→ Work item:
Repeat each entry in the data, exactly.

Records from a data source:
□ □ □ □ □

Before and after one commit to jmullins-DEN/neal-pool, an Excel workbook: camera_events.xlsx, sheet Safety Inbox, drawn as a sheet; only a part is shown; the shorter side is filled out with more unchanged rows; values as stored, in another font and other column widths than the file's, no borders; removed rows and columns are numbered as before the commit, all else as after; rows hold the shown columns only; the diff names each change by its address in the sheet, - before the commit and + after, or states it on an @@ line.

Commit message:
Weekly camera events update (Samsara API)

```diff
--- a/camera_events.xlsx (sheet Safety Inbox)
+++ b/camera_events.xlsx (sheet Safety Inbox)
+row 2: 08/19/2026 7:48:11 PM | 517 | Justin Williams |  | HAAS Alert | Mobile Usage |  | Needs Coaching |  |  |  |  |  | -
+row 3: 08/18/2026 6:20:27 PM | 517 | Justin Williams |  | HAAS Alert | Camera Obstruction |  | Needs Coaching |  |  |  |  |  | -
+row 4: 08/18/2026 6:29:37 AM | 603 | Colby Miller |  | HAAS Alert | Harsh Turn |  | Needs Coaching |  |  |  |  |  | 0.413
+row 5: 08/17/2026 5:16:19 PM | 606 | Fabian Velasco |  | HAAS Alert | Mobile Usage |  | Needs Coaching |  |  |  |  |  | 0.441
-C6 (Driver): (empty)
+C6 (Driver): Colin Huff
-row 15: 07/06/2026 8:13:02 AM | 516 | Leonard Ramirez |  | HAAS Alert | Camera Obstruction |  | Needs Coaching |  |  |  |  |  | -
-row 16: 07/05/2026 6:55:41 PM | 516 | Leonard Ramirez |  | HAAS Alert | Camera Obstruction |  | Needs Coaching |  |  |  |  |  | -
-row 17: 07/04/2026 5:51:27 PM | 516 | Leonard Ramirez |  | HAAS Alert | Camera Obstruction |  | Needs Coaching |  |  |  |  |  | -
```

□ □ □ □ □

→ Response to the exercise:
Before and after one commit to jmullins-DEN/neal-pool, an Excel workbook: camera_events.xlsx, sheet Safety Inbox, drawn as a sheet; only a part is shown; the shorter side is filled out with more unchanged rows; values as stored, in another font and other column widths than the file's, no borders; removed rows and columns are numbered as before the commit, all else as after; rows hold the shown columns only; the diff names each change by its address in the sheet, - before the commit and + after, or states it on an @@ line.

Commit message:
Weekly camera events update (Samsara API)

```diff
--- a/camera_events.xlsx (sheet Safety Inbox)
+++ b/camera_events.xlsx (sheet Safety Inbox)
+row 2: 08/19/2026 7:48:11 PM | 517 | Justin Williams |  | HAAS Alert | Mobile Usage |  | Needs Coaching |  |  |  |  |  | -
+row 3: 08/18/2026 6:20:27 PM | 517 | Justin Williams |  | HAAS Alert | Camera Obstruction |  | Needs Coaching |  |  |  |  |  | -
+row 4: 08/18/2026 6:29:37 AM | 603 | Colby Miller |  | HAAS Alert | Harsh Turn |  | Needs Coaching |  |  |  |  |  | 0.413
+row 5: 08/17/2026 5:16:19 PM | 606 | Fabian Velasco |  | HAAS Alert | Mobile Usage |  | Needs Coaching |  |  |  |  |  | 0.441
-C6 (Driver): (empty)
+C6 (Driver): Colin Huff
-row 15: 07/06/2026 8:13:02 AM | 516 | Leonard Ramirez |  | HAAS Alert | Camera Obstruction |  | Needs Coaching |  |  |  |  |  | -
-row 16: 07/05/2026 6:55:41 PM | 516 | Leonard Ramirez |  | HAAS Alert | Camera Obstruction |  | Needs Coaching |  |  |  |  |  | -
-row 17: 07/04/2026 5:51:27 PM | 516 | Leonard Ramirez |  | HAAS Alert | Camera Obstruction |  | Needs Coaching |  |  |  |  |  | -
```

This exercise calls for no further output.